** Opening Records provided block **

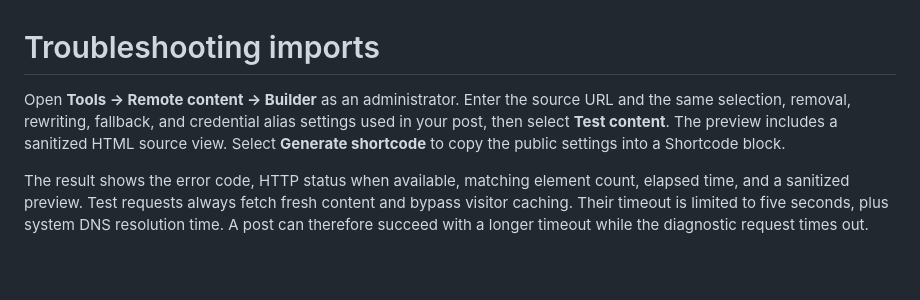
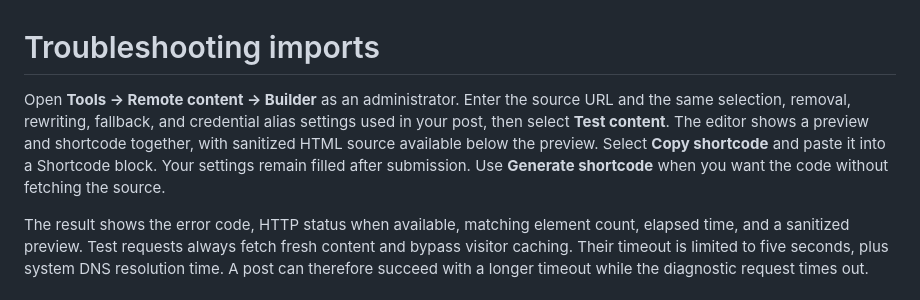
Before and after one commit to doublesharp/remote-content-shortcode, a Markdown page: docs/troubleshooting.md, the part around the change. Drawn GitHub-style; blank space fills up the shorter version.

```diff
--- a/docs/troubleshooting.md
+++ b/docs/troubleshooting.md
@@ -1,6 +1,6 @@
 # Troubleshooting imports
 
-Open **Tools → Remote content → Builder** as an administrator. Enter the source URL and the same selection, removal, rewriting, fallback, and credential alias settings used in your post, then select **Test content**. The preview includes a sanitized HTML source view. Select **Generate shortcode** to copy the public settings into a Shortcode block.
+Open **Tools → Remote content → Builder** as an administrator. Enter the source URL and the same selection, removal, rewriting, fallback, and credential alias settings used in your post, then select **Test content**. The editor shows a preview and shortcode together, with sanitized HTML source available below the preview. Select **Copy shortcode** and paste it into a Shortcode block. Your settings remain filled after submission. Use **Generate shortcode** when you want the code without fetching the source.
 
 The result shows the error code, HTTP status when available, matching element count, elapsed time, and a sanitized preview. Test requests always fetch fresh content and bypass visitor caching. Their timeout is limited to five seconds, plus system DNS resolution time. A post can therefore succeed with a longer timeout while the diagnostic request times out.
 
```
Also changed, not shown: README.md (+5 -1 lines), .wordpress-org/screenshot-1.png (added), .wordpress-org/screenshot-2.png (added), 10 other files.
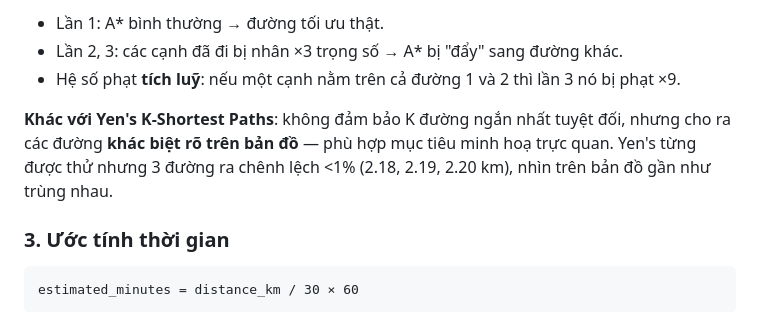
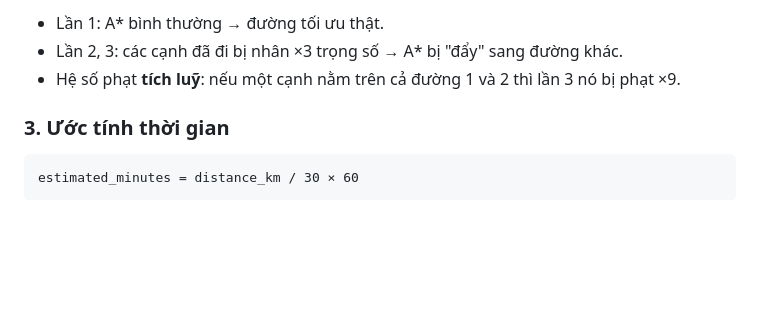
Before and after one commit to phungminh816-hub/NhapMonTTNT, a Markdown page: README.md, the part around the change. GitHub-like rendering; blank space fills up the shorter version.

```diff
--- a/README.md
+++ b/README.md
@@ -147,7 +147,6 @@ for k in range(K):
 - Lần 2, 3: các cạnh đã đi bị nhân ×3 trọng số → A\* bị "đẩy" sang đường khác.
 - Hệ số phạt **tích luỹ**: nếu một cạnh nằm trên cả đường 1 và 2 thì lần 3 nó bị phạt ×9.
 
-**Khác với Yen's K-Shortest Paths**: không đảm bảo K đường ngắn nhất tuyệt đối, nhưng cho ra các đường **khác biệt rõ trên bản đồ** — phù hợp mục tiêu minh hoạ trực quan. Yen's từng được thử nhưng 3 đường ra chênh lệch <1% (2.18, 2.19, 2.20 km), nhìn trên bản đồ gần như trùng nhau.
 
 ### 3. Ước tính thời gian
 
```
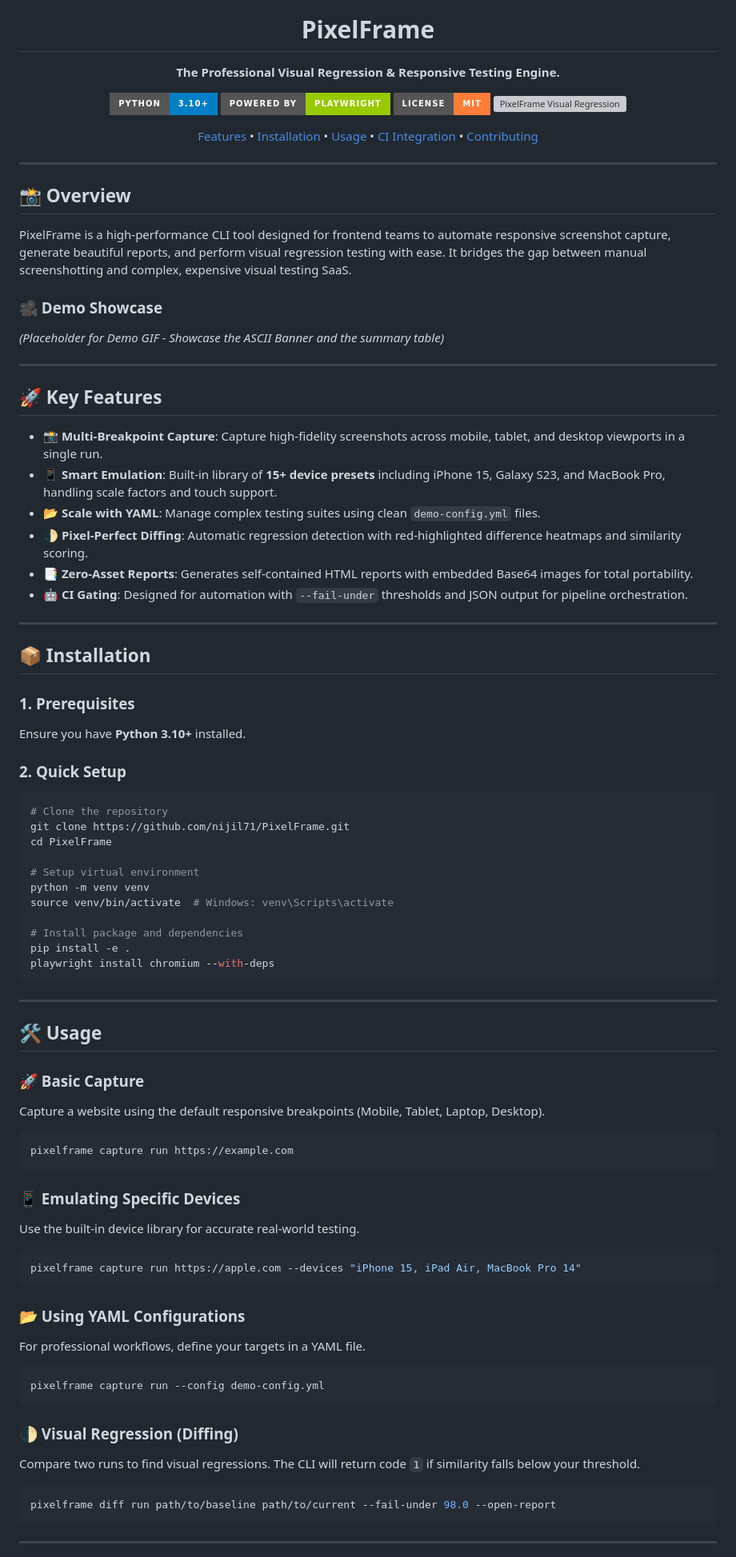
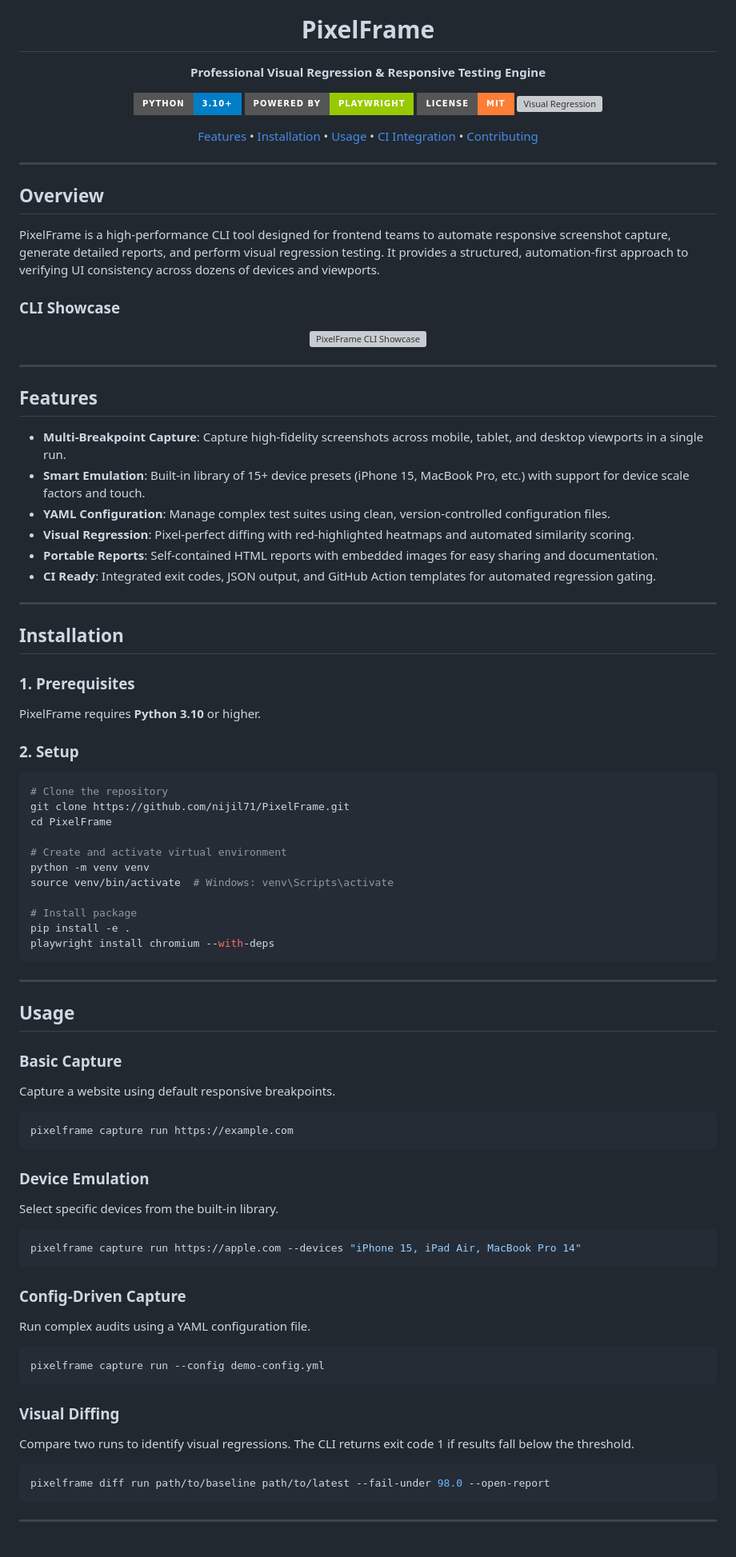
Before and after one commit to nijil71/PixelFrame, a Markdown page: README.md, the part around one of its changes. Shown at 80% size. GitHub-like rendering; badges without logos; grey boxes are pictures that could not be loaded.

Commit message:
readme cleanup

````diff
--- a/README.md
+++ b/README.md
@@ -3,11 +3,11 @@
 
   # PixelFrame
 
-  **The Professional Visual Regression & Responsive Testing Engine.**
+  **Professional Visual Regression & Responsive Testing Engine**
 
   [![Python 3.10+](https://img.shields.io/badge/python-3.10+-blue.svg?style=for-the-badge&logo=python&logoColor=white)](https://www.python.org/downloads/)
   [![Playwright](https://img.shields.io/badge/powered%20by-Playwright-green.svg?style=for-the-badge&logo=playwright&logoColor=white)](https://playwright.dev/python/)
   [![MIT License](https://img.shields.io/badge/license-MIT-important.svg?style=for-the-badge)](LICENSE)
-  [![PixelFrame Visual Regression](https://img.shields.io/github/actions/workflow/status/nijil71/PixelFrame/pixelframe.yml?branch=main&style=for-the-badge&label=Visual%20Regression)](https://github.com/nijil71/PixelFrame/actions/workflows/pixelframe.yml)
+  [![Visual Regression](https://img.shields.io/github/actions/workflow/status/nijil71/PixelFrame/pixelframe.yml?branch=main&style=for-the-badge&label=Visual%20Regression)](https://github.com/nijil71/PixelFrame/actions/workflows/pixelframe.yml)
 
   <p align="center">
@@ -21,72 +21,74 @@
 
 ---
 
-## 📸 Overview
+## Overview
 
-PixelFrame is a high-performance CLI tool designed for frontend teams to automate responsive screenshot capture, generate beautiful reports, and perform visual regression testing with ease. It bridges the gap between manual screenshotting and complex, expensive visual testing SaaS.
+PixelFrame is a high-performance CLI tool designed for frontend teams to automate responsive screenshot capture, generate detailed reports, and perform visual regression testing. It provides a structured, automation-first approach to verifying UI consistency across dozens of devices and viewports.
 
-### 🎥 Demo Showcase
-*(Placeholder for Demo GIF - Showcase the ASCII Banner and the summary table)*
+### CLI Showcase
+<p align="center">
+  <img src="assets/showcase.png" alt="PixelFrame CLI Showcase" width="750">
+</p>
 
 ---
 
-## 🚀 Key Features
+## Features
 
-*   📸 **Multi-Breakpoint Capture**: Capture high-fidelity screenshots across mobile, tablet, and desktop viewports in a single run.
-*   📱 **Smart Emulation**: Built-in library of **15+ device presets** including iPhone 15, Galaxy S23, and MacBook Pro, handling scale factors and touch support.
-*   📂 **Scale with YAML**: Manage complex testing suites using clean `demo-config.yml` files.
-*   🌓 **Pixel-Perfect Diffing**: Automatic regression detection with red-highlighted difference heatmaps and similarity scoring.
-*   📑 **Zero-Asset Reports**: Generates self-contained HTML reports with embedded Base64 images for total portability.
-*   🤖 **CI Gating**: Designed for automation with `--fail-under` thresholds and JSON output for pipeline orchestration.
+*   **Multi-Breakpoint Capture**: Capture high-fidelity screenshots across mobile, tablet, and desktop viewports in a single run.
+*   **Smart Emulation**: Built-in library of 15+ device presets (iPhone 15, MacBook Pro, etc.) with support for device scale factors and touch.
+*   **YAML Configuration**: Manage complex test suites using clean, version-controlled configuration files.
+*   **Visual Regression**: Pixel-perfect diffing with red-highlighted heatmaps and automated similarity scoring.
+*   **Portable Reports**: Self-contained HTML reports with embedded images for easy sharing and documentation.
+*   **CI Ready**: Integrated exit codes, JSON output, and GitHub Action templates for automated regression gating.
 
 ---
 
-## 📦 Installation
+## Installation
 
 ### 1. Prerequisites
-Ensure you have **Python 3.10+** installed.
+PixelFrame requires **Python 3.10** or higher.
 
-### 2. Quick Setup
+### 2. Setup
 ```bash
 # Clone the repository
 git clone https://github.com/nijil71/PixelFrame.git
 cd PixelFrame
 
-# Setup virtual environment
+# Create and activate virtual environment
 python -m venv venv
 source venv/bin/activate  # Windows: venv\Scripts\activate
 
-# Install package and dependencies
+# Install package
 pip install -e .
 playwright install chromium --with-deps
 ```
 
 ---
 
-## 🛠 Usage
+## Usage
 
-### 🚀 Basic Capture
-Capture a website using the default responsive breakpoints (Mobile, Tablet, Laptop, Desktop).
+### Basic Capture
+Capture a website using default responsive breakpoints.
 ```bash
 pixelframe capture run https://example.com
 ```
 
-### 📱 Emulating Specific Devices
-Use the built-in device library for accurate real-world testing.
+### Device Emulation
+Select specific devices from the built-in library.
 ```bash
 pixelframe capture run https://apple.com --devices "iPhone 15, iPad Air, MacBook Pro 14"
 ```
 
-### 📂 Using YAML Configurations
-For professional workflows, define your targets in a YAML file.
+### Config-Driven Capture
+Run complex audits using a YAML configuration file.
 ```bash
 pixelframe capture run --config demo-config.yml
 ```
 
-### 🌓 Visual Regression (Diffing)
-Compare two runs to find visual regressions. The CLI will return code `1` if similarity falls below your threshold.
+### Visual Diffing
+Compare two runs to identify visual regressions. The CLI returns exit code 1 if results fall below the threshold.
 ```bash
-pixelframe diff run path/to/baseline path/to/current --fail-under 98.0 --open-report
+pixelframe diff run path/to/baseline path/to/latest --fail-under 98.0 --open-report
 ```
 
 ---
````
Also changed, not shown: other parts of README.md (+18 -19 lines), assets/banner.png (added), assets/banner1.jpeg (added).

** Closing Records provided block **

● **What to do**: Give every line above again exactly, with no pictures.

● **The answer**:
Before and after one commit to doublesharp/remote-content-shortcode, a Markdown page: docs/troubleshooting.md, the part around the change. Drawn GitHub-style; blank space fills up the shorter version.

```diff
--- a/docs/troubleshooting.md
+++ b/docs/troubleshooting.md
@@ -1,6 +1,6 @@
 # Troubleshooting imports
 
-Open **Tools → Remote content → Builder** as an administrator. Enter the source URL and the same selection, removal, rewriting, fallback, and credential alias settings used in your post, then select **Test content**. The preview includes a sanitized HTML source view. Select **Generate shortcode** to copy the public settings into a Shortcode block.
+Open **Tools → Remote content → Builder** as an administrator. Enter the source URL and the same selection, removal, rewriting, fallback, and credential alias settings used in your post, then select **Test content**. The editor shows a preview and shortcode together, with sanitized HTML source available below the preview. Select **Copy shortcode** and paste it into a Shortcode block. Your settings remain filled after submission. Use **Generate shortcode** when you want the code without fetching the source.
 
 The result shows the error code, HTTP status when available, matching element count, elapsed time, and a sanitized preview. Test requests always fetch fresh content and bypass visitor caching. Their timeout is limited to five seconds, plus system DNS resolution time. A post can therefore succeed with a longer timeout while the diagnostic request times out.
 
```
Also changed, not shown: README.md (+5 -1 lines), .wordpress-org/screenshot-1.png (added), .wordpress-org/screenshot-2.png (added), 10 other files.
Before and after one commit to phungminh816-hub/NhapMonTTNT, a Markdown page: README.md, the part around the change. GitHub-like rendering; blank space fills up the shorter version.

```diff
--- a/README.md
+++ b/README.md
@@ -147,7 +147,6 @@ for k in range(K):
 - Lần 2, 3: các cạnh đã đi bị nhân ×3 trọng số → A\* bị "đẩy" sang đường khác.
 - Hệ số phạt **tích luỹ**: nếu một cạnh nằm trên cả đường 1 và 2 thì lần 3 nó bị phạt ×9.
 
-**Khác với Yen's K-Shortest Paths**: không đảm bảo K đường ngắn nhất tuyệt đối, nhưng cho ra các đường **khác biệt rõ trên bản đồ** — phù hợp mục tiêu minh hoạ trực quan. Yen's từng được thử nhưng 3 đường ra chênh lệch <1% (2.18, 2.19, 2.20 km), nhìn trên bản đồ gần như trùng nhau.
 
 ### 3. Ước tính thời gian
 
```
Before and after one commit to nijil71/PixelFrame, a Markdown page: README.md, the part around one of its changes. Shown at 80% size. GitHub-like rendering; badges without logos; grey boxes are pictures that could not be loaded.

Commit message:
readme cleanup

````diff
--- a/README.md
+++ b/README.md
@@ -3,11 +3,11 @@
 
   # PixelFrame
 
-  **The Professional Visual Regression & Responsive Testing Engine.**
+  **Professional Visual Regression & Responsive Testing Engine**
 
   [![Python 3.10+](https://img.shields.io/badge/python-3.10+-blue.svg?style=for-the-badge&logo=python&logoColor=white)](https://www.python.org/downloads/)
   [![Playwright](https://img.shields.io/badge/powered%20by-Playwright-green.svg?style=for-the-badge&logo=playwright&logoColor=white)](https://playwright.dev/python/)
   [![MIT License](https://img.shields.io/badge/license-MIT-important.svg?style=for-the-badge)](LICENSE)
-  [![PixelFrame Visual Regression](https://img.shields.io/github/actions/workflow/status/nijil71/PixelFrame/pixelframe.yml?branch=main&style=for-the-badge&label=Visual%20Regression)](https://github.com/nijil71/PixelFrame/actions/workflows/pixelframe.yml)
+  [![Visual Regression](https://img.shields.io/github/actions/workflow/status/nijil71/PixelFrame/pixelframe.yml?branch=main&style=for-the-badge&label=Visual%20Regression)](https://github.com/nijil71/PixelFrame/actions/workflows/pixelframe.yml)
 
   <p align="center">
@@ -21,72 +21,74 @@
 
 ---
 
-## 📸 Overview
+## Overview
 
-PixelFrame is a high-performance CLI tool designed for frontend teams to automate responsive screenshot capture, generate beautiful reports, and perform visual regression testing with ease. It bridges the gap between manual screenshotting and complex, expensive visual testing SaaS.
+PixelFrame is a high-performance CLI tool designed for frontend teams to automate responsive screenshot capture, generate detailed reports, and perform visual regression testing. It provides a structured, automation-first approach to verifying UI consistency across dozens of devices and viewports.
 
-### 🎥 Demo Showcase
-*(Placeholder for Demo GIF - Showcase the ASCII Banner and the summary table)*
+### CLI Showcase
+<p align="center">
+  <img src="assets/showcase.png" alt="PixelFrame CLI Showcase" width="750">
+</p>
 
 ---
 
-## 🚀 Key Features
+## Features
 
-*   📸 **Multi-Breakpoint Capture**: Capture high-fidelity screenshots across mobile, tablet, and desktop viewports in a single run.
-*   📱 **Smart Emulation**: Built-in library of **15+ device presets** including iPhone 15, Galaxy S23, and MacBook Pro, handling scale factors and touch support.
-*   📂 **Scale with YAML**: Manage complex testing suites using clean `demo-config.yml` files.
-*   🌓 **Pixel-Perfect Diffing**: Automatic regression detection with red-highlighted difference heatmaps and similarity scoring.
-*   📑 **Zero-Asset Reports**: Generates self-contained HTML reports with embedded Base64 images for total portability.
-*   🤖 **CI Gating**: Designed for automation with `--fail-under` thresholds and JSON output for pipeline orchestration.
+*   **Multi-Breakpoint Capture**: Capture high-fidelity screenshots across mobile, tablet, and desktop viewports in a single run.
+*   **Smart Emulation**: Built-in library of 15+ device presets (iPhone 15, MacBook Pro, etc.) with support for device scale factors and touch.
+*   **YAML Configuration**: Manage complex test suites using clean, version-controlled configuration files.
+*   **Visual Regression**: Pixel-perfect diffing with red-highlighted heatmaps and automated similarity scoring.
+*   **Portable Reports**: Self-contained HTML reports with embedded images for easy sharing and documentation.
+*   **CI Ready**: Integrated exit codes, JSON output, and GitHub Action templates for automated regression gating.
 
 ---
 
-## 📦 Installation
+## Installation
 
 ### 1. Prerequisites
-Ensure you have **Python 3.10+** installed.
+PixelFrame requires **Python 3.10** or higher.
 
-### 2. Quick Setup
+### 2. Setup
 ```bash
 # Clone the repository
 git clone https://github.com/nijil71/PixelFrame.git
 cd PixelFrame
 
-# Setup virtual environment
+# Create and activate virtual environment
 python -m venv venv
 source venv/bin/activate  # Windows: venv\Scripts\activate
 
-# Install package and dependencies
+# Install package
 pip install -e .
 playwright install chromium --with-deps
 ```
 
 ---
 
-## 🛠 Usage
+## Usage
 
-### 🚀 Basic Capture
-Capture a website using the default responsive breakpoints (Mobile, Tablet, Laptop, Desktop).
+### Basic Capture
+Capture a website using default responsive breakpoints.
 ```bash
 pixelframe capture run https://example.com
 ```
 
-### 📱 Emulating Specific Devices
-Use the built-in device library for accurate real-world testing.
+### Device Emulation
+Select specific devices from the built-in library.
 ```bash
 pixelframe capture run https://apple.com --devices "iPhone 15, iPad Air, MacBook Pro 14"
 ```
 
-### 📂 Using YAML Configurations
-For professional workflows, define your targets in a YAML file.
+### Config-Driven Capture
+Run complex audits using a YAML configuration file.
 ```bash
 pixelframe capture run --config demo-config.yml
 ```
 
-### 🌓 Visual Regression (Diffing)
-Compare two runs to find visual regressions. The CLI will return code `1` if similarity falls below your threshold.
+### Visual Diffing
+Compare two runs to identify visual regressions. The CLI returns exit code 1 if results fall below the threshold.
 ```bash
-pixelframe diff run path/to/baseline path/to/current --fail-under 98.0 --open-report
+pixelframe diff run path/to/baseline path/to/latest --fail-under 98.0 --open-report
 ```
 
 ---
````
Also changed, not shown: other parts of README.md (+18 -19 lines), assets/banner.png (added), assets/banner1.jpeg (added).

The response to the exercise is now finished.